Top of EXERCISE MATERIAL

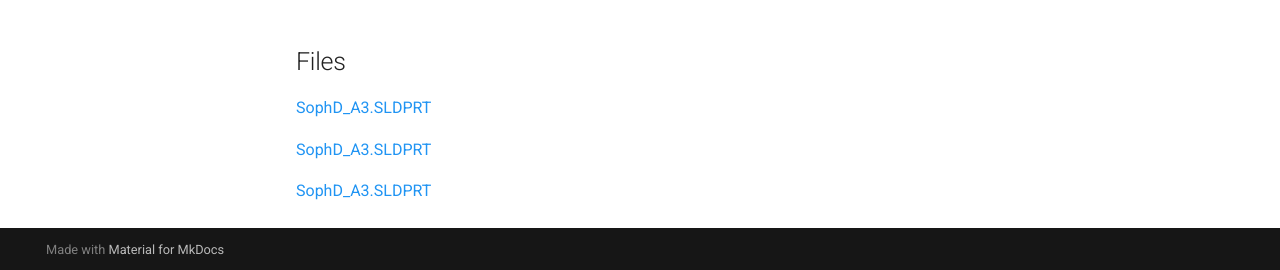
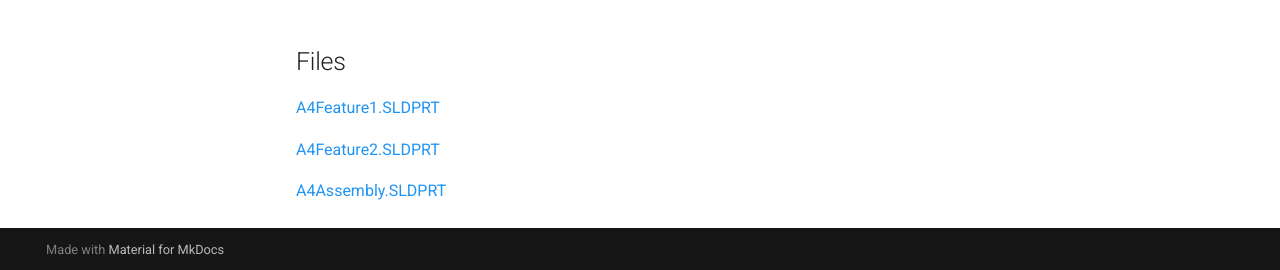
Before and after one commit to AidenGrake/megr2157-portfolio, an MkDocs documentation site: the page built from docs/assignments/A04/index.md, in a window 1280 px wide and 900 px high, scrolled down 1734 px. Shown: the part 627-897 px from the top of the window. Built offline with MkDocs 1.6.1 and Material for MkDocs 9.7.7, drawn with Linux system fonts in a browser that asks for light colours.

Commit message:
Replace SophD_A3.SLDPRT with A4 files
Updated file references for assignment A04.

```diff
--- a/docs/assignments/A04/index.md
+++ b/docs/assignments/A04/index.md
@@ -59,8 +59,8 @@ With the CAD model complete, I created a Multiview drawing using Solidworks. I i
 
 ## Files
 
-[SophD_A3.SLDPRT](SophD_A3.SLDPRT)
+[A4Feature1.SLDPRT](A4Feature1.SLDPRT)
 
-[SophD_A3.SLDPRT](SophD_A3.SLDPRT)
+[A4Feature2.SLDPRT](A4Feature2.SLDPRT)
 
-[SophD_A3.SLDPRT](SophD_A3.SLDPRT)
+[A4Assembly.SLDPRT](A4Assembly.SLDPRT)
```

Bottom of EXERCISE MATERIAL

Search the listing above for "SLDPRT" and copy every line that holds it.

Replace SophD_A3.SLDPRT with A4 files
-[SophD_A3.SLDPRT](SophD_A3.SLDPRT)
+[A4Feature1.SLDPRT](A4Feature1.SLDPRT)
-[SophD_A3.SLDPRT](SophD_A3.SLDPRT)
+[A4Feature2.SLDPRT](A4Feature2.SLDPRT)
-[SophD_A3.SLDPRT](SophD_A3.SLDPRT)
+[A4Assembly.SLDPRT](A4Assembly.SLDPRT)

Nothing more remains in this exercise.